WASHINGTON, DC.- In 1727, 12 Catholic sisters arrived in New Orleans eager to begin their work in the New World. Throughout the nearly 300 years that have followed, Catholic sisters have established hospitals, schools, universities, homeless shelters and orphanages, while providing countless other social services to millions of people in the United States.
Women & Spirit: Catholic Sisters in America will be on view in the International Gallery of the S. Dillon Ripley Center from January 15 through April 25.
Through rare artifacts, compelling photographs and videos, and vivid first-person narratives, the exhibition explores the contributions Catholic sisters madeand continue to makein shaping the nations social and cultural landscape.
Artifacts and stories featured in the exhibition include:
· A letter from President Thomas Jefferson to Marie Thérèse Farjon of St. Xavier, written in 1804, assuring her that her community would still be able to govern itself following the Louisiana Purchase.

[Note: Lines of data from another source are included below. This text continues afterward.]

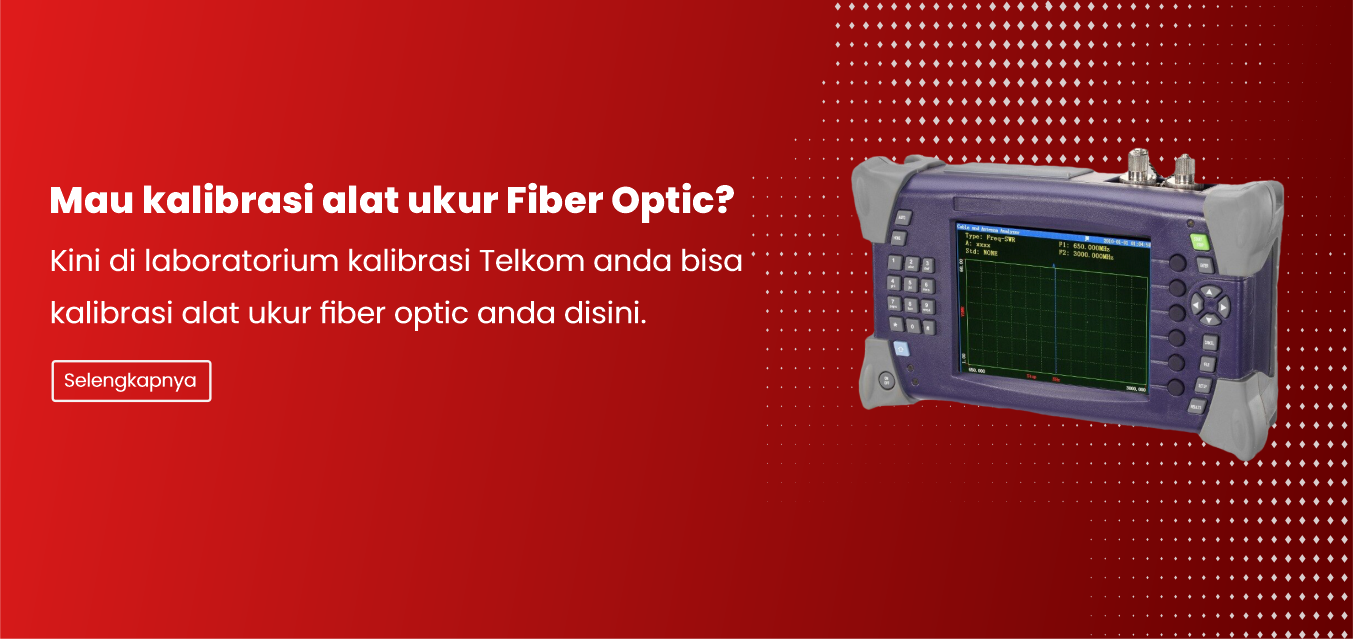
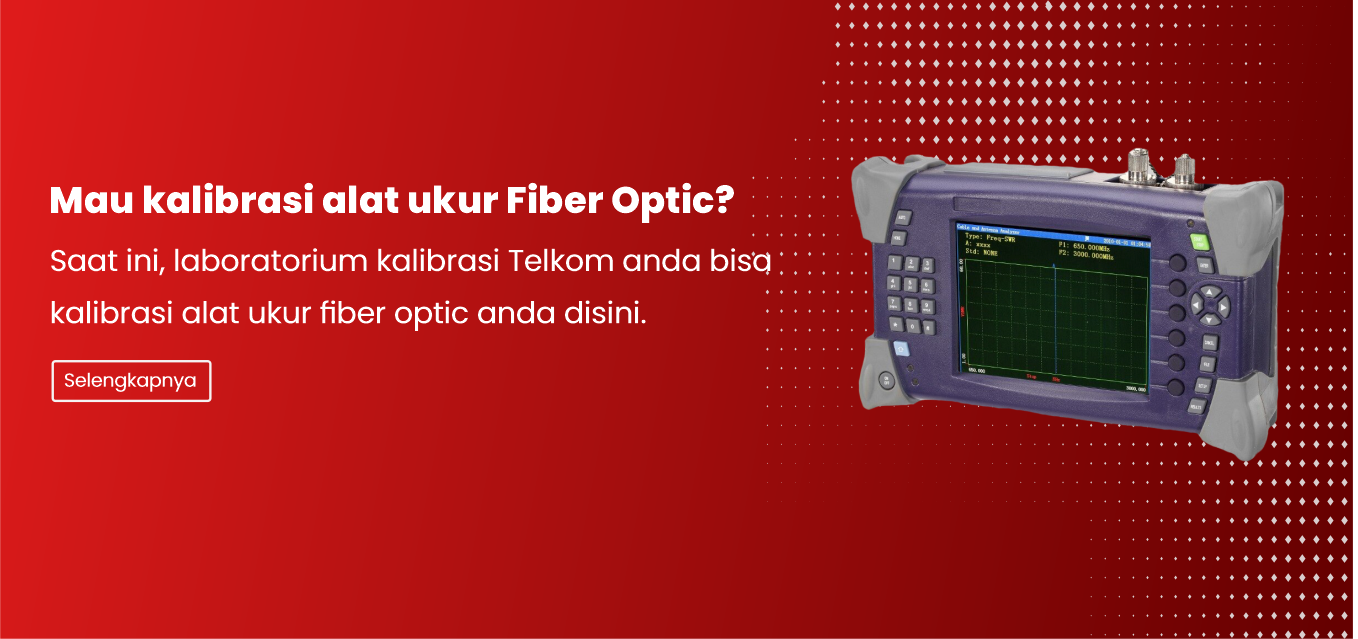
update language

Changed region(s): [[0.0309, 0.3865, 0.5876, 0.446]]

diff --git a/resources/views/slide.blade.php b/resources/views/slide.blade.php
@@ -4,16 +4,11 @@
                 <ul>
                     <!-- SLIDE  -->
                     <li data-index="rs-7" data-transition="slotzoom-horizontal" data-slotamount="1" data-easein="default" data-easeout="default" data-masterspeed="1000" data-rotate="0" data-saveperformance="off" data-title="Slide" data-param1="" data-param2="" data-param3="" data-param4="" data-param5="" data-param6="" data-param7="" data-param8="" data-param9="" data-param10="" data-description="">
-
-                        <!-- MAIN IMAGE -->
-
-                        <img src="images/slides/slide1.png"  alt=""  data-bgposition="center center" data-bgfit="cover" data-bgrepeat="no-repeat" class="rev-slidebg" data-no-retina>
-                      
-                        <!-- LAYERS -->
-
-                        
-                        
+                        <img src="{{__('lang.slide')}}"  alt=""  data-bgposition="center center" data-bgfit="cover" data-bgrepeat="no-repeat" class="rev-slidebg" data-no-retina>
                     </li>
+                    <!-- <li data-index="rs-7" data-transition="slotzoom-horizontal" data-slotamount="1" data-easein="default" data-easeout="default" data-masterspeed="1000" data-rotate="0" data-saveperformance="off" data-title="Slide" data-param1="" data-param2="" data-param3="" data-param4="" data-param5="" data-param6="" data-param7="" data-param8="" data-param9="" data-param10="" data-description="">
+                        <img src="images/slides/slide2.png"  alt=""  data-bgposition="center center" data-bgfit="cover" data-bgrepeat="no-repeat" class="rev-slidebg" data-no-retina>
+                    </li> -->
 
                    
 

diff --git a/resources/views/RL/layanan.blade.php b/resources/views/RL/layanan.blade.php
@@ -108,9 +108,9 @@
                     <div class="col-lg-4 widget-area sidebar-right">
                         <aside class="widget widget-download">
                             <ul class="download">
-                                <li><i class="fal fa-file-pdf"></i><div><h4>Certificate ISO 17025</h4><a href="https://drive.google.com/open?id=1CrUA1ueVSKHXO1jjOa3Ptrt1hv1ZHA-M">Download</a></div></li>
-                                <li><i class="fal fa-file-pdf"></i><div><h4>Ruang Lingkup</h4><a href="https://drive.google.com/file/d/1fjMDacYMckmOZ65hIuBn5C94WH4SmIbB/view?usp=sharing">Download</a></div></li>
-                                <li><i class="fal fa-file-pdf"></i><div><h4>SOP Lab Kalibrasi</h4><a href="#">Download</a></div></li>
+                                <li><i class="fal fa-file-pdf"></i><div><a href="https://drive.google.com/open?id=1CrUA1ueVSKHXO1jjOa3Ptrt1hv1ZHA-M"><h4>Certificate ISO 17025</h4></a></div></li>
+                                <li><i class="fal fa-file-pdf"></i><div><a href="https://drive.google.com/file/d/1fjMDacYMckmOZ65hIuBn5C94WH4SmIbB/view?usp=sharing"><h4>Ruang Lingkup</h4></a></div></li>
+                                <li><i class="fal fa-file-pdf"></i><div><a href="#"><h4>SOP Lab Kalibrasi</h4></a></div></li>
                             </ul>
                         </aside>
                         <aside class="widget widget-contact p-0">

diff --git a/resources/views/sertifikat_iso.blade.php b/resources/views/sertifikat_iso.blade.php
@@ -6,13 +6,13 @@
                     <div class="row align-items-center text-center">
                         <div class="col-lg-12">
                             <div class="">
-                                <h4 class="title">Sertifikat Lab Kalibrasi Telkom</h4>
+                                <h4 class="title">{{__('lang.iso')}}</h4>
                             </div>
                             <div class="breadcrumb-wrapper">
                                 <span>
-                                    <a title="Homepage" href="/">Beranda</a>
+                                    <a title="Homepage" href="/">{{__('lang.Beranda')}}</a>
                                 </span>
-                                <span>Sertifikat ISO:17025:2017</span>
+                                <span>{{__('lang.Sertifikat')}}</span>
                             </div>
                         </div>
                     </div>

diff --git a/resources/views/struktur-organisasi.blade.php b/resources/views/struktur-organisasi.blade.php
@@ -6,13 +6,13 @@
                     <div class="row align-items-center text-center">
                         <div class="col-lg-12">
                             <div class="">
-                                <h4 class="title">Struktur Organisasi Lab Kalibrasi</h4>
+                                <h4 class="title">{{__('lang.organisasi')}}</h4>
                             </div>
                             <div class="breadcrumb-wrapper">
                                 <span>
-                                    <a href="/">Beranda</a>
+                                    <a href="/">{{__('lang.Beranda')}}</a>
                                 </span>
-                                <span>Laboratorium Kalibrasi Telkom</span>
+                                <span>{{__('lang.Struktur')}}</span>
                             </div>
                         </div>
                     </div>

diff --git a/resources/lang/en/lang.php b/resources/lang/en/lang.php
@@ -5,6 +5,7 @@ return [
     'Profil' => 'Profile Lab',
     'Sertifikat' => 'Certificate ISO 17025:2017',
     'Struktur' => 'Organizational structure',
+    'organisasi' => 'Organization Structure of Telkom Calibration Lab',
     'Layanan' => 'Our Service',
     'Kalibrasi' => 'Calibration',
     'Konsultasi' => 'Consultation',
@@ -58,4 +59,5 @@ return [
     'blog' => 'Blog & Article',
     'sapawa' => 'Welcome to the Telkom Calibration Lab, how can we help you 😀?',
     'waatas' => 'Contact us via Whatsapp!',
+    'slide' => 'images/slides/slide2.png',
 ];

diff --git a/resources/lang/id/lang.php b/resources/lang/id/lang.php
@@ -5,6 +5,7 @@ return [
     'Profil' => 'Profil Lab',
     'Sertifikat' => 'Sertifikat ISO 17025:2017',
     'Struktur' => 'Struktur Organisasi',
+    'organisasi' => 'Struktur Organisasi Lab Kalibrasi Telkom',
     'Layanan' => 'Layanan',
     'Kalibrasi' => 'Kalibrasi',
     'Konsultasi' => 'Konsultasi',
@@ -58,4 +59,5 @@ return [
     'blog' => 'Blog & Artikel',
     'sapawa' => 'Selamat datang di Lab Kalibrasi Telkom, ada yang bisa kami bantu 😀?',
     'waatas' => 'Hubungi kami lewat Whatsapp!',
+    'slide' => 'images/slides/slide1.png',
 ];
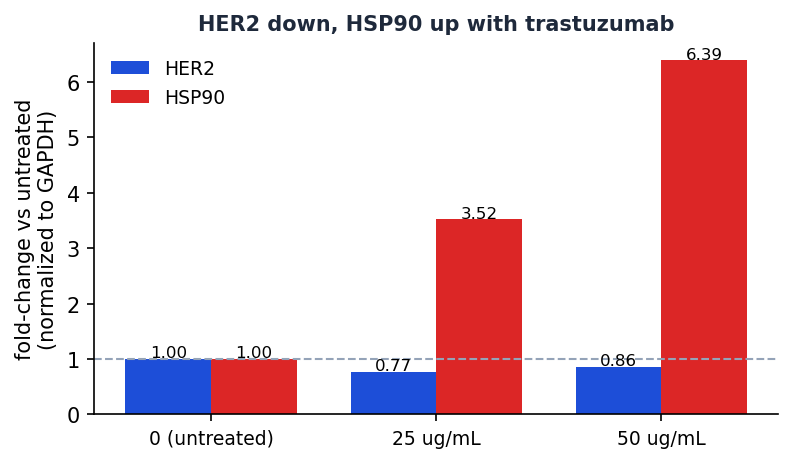
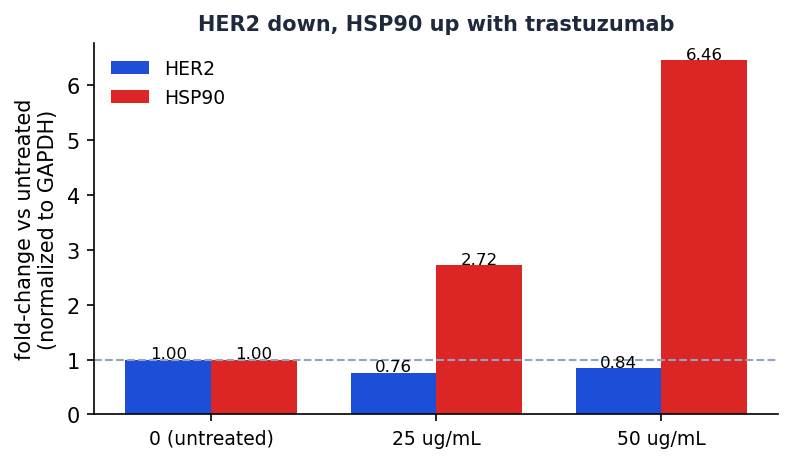
fix(western): align densitometry ROIs to bands
Band detection was placing fixed boxes at grid centers, so ROIs drifted
off the bands (visible misalignment). Rewrite: recenter each lane on its
band mass, then center a consistent-size ROI on each band's intensity
centroid within a search window (background from the window border). Boxes
now frame the actual bands across all lanes. Numbers unchanged in
substance (HER2 down ~0.84x, HSP90 up to ~6.5x at 50 ug/mL, n=1).

diff --git a/public/workbook/western/pipeline.py b/public/workbook/western/pipeline.py
@@ -9,7 +9,7 @@ import matplotlib
 matplotlib.use("Agg")
 import matplotlib.pyplot as plt
 from scipy.signal import find_peaks
-from scipy.ndimage import gaussian_filter1d
+from scipy.ndimage import gaussian_filter1d, label
 
 SRC = "/private/tmp/claude-501/-Users-quanho/35d39a2c-2df7-4460-b340-b3c28387140c/scratchpad/wb_source/blot.png"
 OUT = "/private/tmp/claude-501/-Users-quanho/35d39a2c-2df7-4460-b340-b3c28387140c/scratchpad/wb_out"
@@ -43,31 +43,55 @@ cpk = sorted(cpk, key=lambda x: -colproj[x])[:3]
 cpk = sorted([c+X0 for c in cpk])
 lanes = ["0 (untreated)", "25 ug/mL", "50 ug/mL"][:len(cpk)]
 spacing = int(np.median(np.diff(cpk))) if len(cpk) > 1 else int((X1-X0)*0.3)
-cw = int(spacing*0.42)  # wide enough to contain a full band
+# Generous SEARCH window (contains one full band, excludes neighbours); the drawn
+# box is then tightened onto the band itself so it aligns with the blot.
+sw = int(spacing*0.48)          # search half-width (x)
+sh = int(H*0.085)               # search half-height (y)
 
-def centroid_x(y, x):
-    """Snap the ROI x-center onto the band's intensity centroid within its lane window."""
-    y0,y1 = max(0,y-rh), min(H,y+rh); x0,x1 = max(X0,x-cw), min(X1,x+cw)
-    col = inv[y0:y1, x0:x1].sum(axis=0)
-    col = np.clip(col - np.median(col), 0, None)
-    if col.sum() == 0: return x
-    return int(x0 + (np.arange(len(col))*col).sum()/col.sum())
+def refine_lane(x):
+    """Recenter a lane on the actual band mass (bg-subtracted, across all rows)."""
+    x0, x1 = max(X0, x-sw), min(X1, x+sw)
+    prof = np.zeros(x1-x0)
+    for y in rpk:
+        w = inv[max(0, y-sh):min(H, y+sh), x0:x1]
+        prof += np.clip(w - np.median(w), 0, None).sum(axis=0)
+    if prof.sum() == 0:
+        return x
+    return int(x0 + (np.arange(len(prof))*prof).sum()/prof.sum())
 
-def integrated_density(y, x):
-    """Background-corrected integrated density over a band box centered on the band."""
-    y0,y1 = max(0,y-rh), min(H,y+rh); x0,x1 = max(0,x-cw), min(W,x+cw)
-    roi = inv[y0:y1, x0:x1]
-    # local background = median of thin strips just above and below the band, same lane
-    above = inv[max(0,y-rh-10):max(0,y-rh), x0:x1]; below = inv[min(H,y+rh):min(H,y+rh+10), x0:x1]
-    bg = np.median(np.concatenate([above.ravel(), below.ravel()])) if above.size+below.size else 0
-    return float(np.clip(roi - bg, 0, None).sum()), (x0,y0,x1,y1)
+cpk = [refine_lane(x) for x in cpk]
+
+bw = int(spacing*0.64)          # drawn box width (consistent across bands)
+bh = int(sh*1.7)                # drawn box height
+
+def band_box(y, x):
+    """Center a consistent-size ROI on the band's intensity centroid (so the box
+    aligns with the whole band, not just its darkest part) and return its
+    background-corrected integrated density."""
+    sy0, sy1 = max(0, y-sh), min(H, y+sh)
+    sx0, sx1 = max(X0, x-sw), min(X1, x+sw)
+    win = inv[sy0:sy1, sx0:sx1]
+    if win.size == 0:
+        return 0.0, (x-bw//2, y-bh//2, x+bw//2, y+bh//2)
+    border = np.concatenate([win[0, :], win[-1, :], win[:, 0], win[:, -1]])
+    bg = float(np.median(border))
+    sig = np.clip(win - bg, 0, None)
+    if sig.sum() > 0:
+        colw, roww = sig.sum(axis=0), sig.sum(axis=1)
+        cx = sx0 + (np.arange(len(colw))*colw).sum()/colw.sum()
+        cy = sy0 + (np.arange(len(roww))*roww).sum()/roww.sum()
+    else:
+        cx, cy = x, y
+    bx0, by0 = int(cx-bw/2), int(cy-bh/2)
+    bx1, by1 = bx0+bw, by0+bh
+    idv = float(np.clip(inv[max(0,by0):min(H,by1), max(0,bx0):min(W,bx1)] - bg, 0, None).sum())
+    return idv, (bx0, by0, bx1, by1)
 
 rows = []; boxes = []
 for pi, y in enumerate(rpk):
-    for li, x0c in enumerate(cpk):
-        x = centroid_x(y, x0c)
-        idv, box = integrated_density(y, x)
-        rows.append({"protein": proteins[pi], "lane": lanes[li], "raw_id": round(idv,0)})
+    for li, x in enumerate(cpk):
+        idv, box = band_box(y, x)
+        rows.append({"protein": proteins[pi], "lane": lanes[li], "raw_id": round(idv, 0)})
         boxes.append((box, proteins[pi], lanes[li]))
 
 # normalize each target to GAPDH in the same lane; fold-change vs untreated lane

· A nurses bag used by Sister Anthony OConnell, Sisters of Charity, who pressured Army doctors to allow sisters to tend to soldiers on the front lines during the Civil War. Her lobbying succeeded, earning her the title Angel of the Battlefield.
· A gavel and sound block belonging to Carolyn Farrell, a Sister of Charity of the Blessed Virgin Mary, who became the mayor of Dubuque, Iowa, in 1980the first woman religious to be elected mayor of an American city.
· The story of Mother Alfred Moes who, after witnessing the destruction of Rochester, Minn., from a violent tornado in 1883, proposed to William Mayo and his sons that she would build and staff a hospital if they would agree to provide the medical care. This collaboration was a significant milestone in the development of what is now known as Mayo Clinic.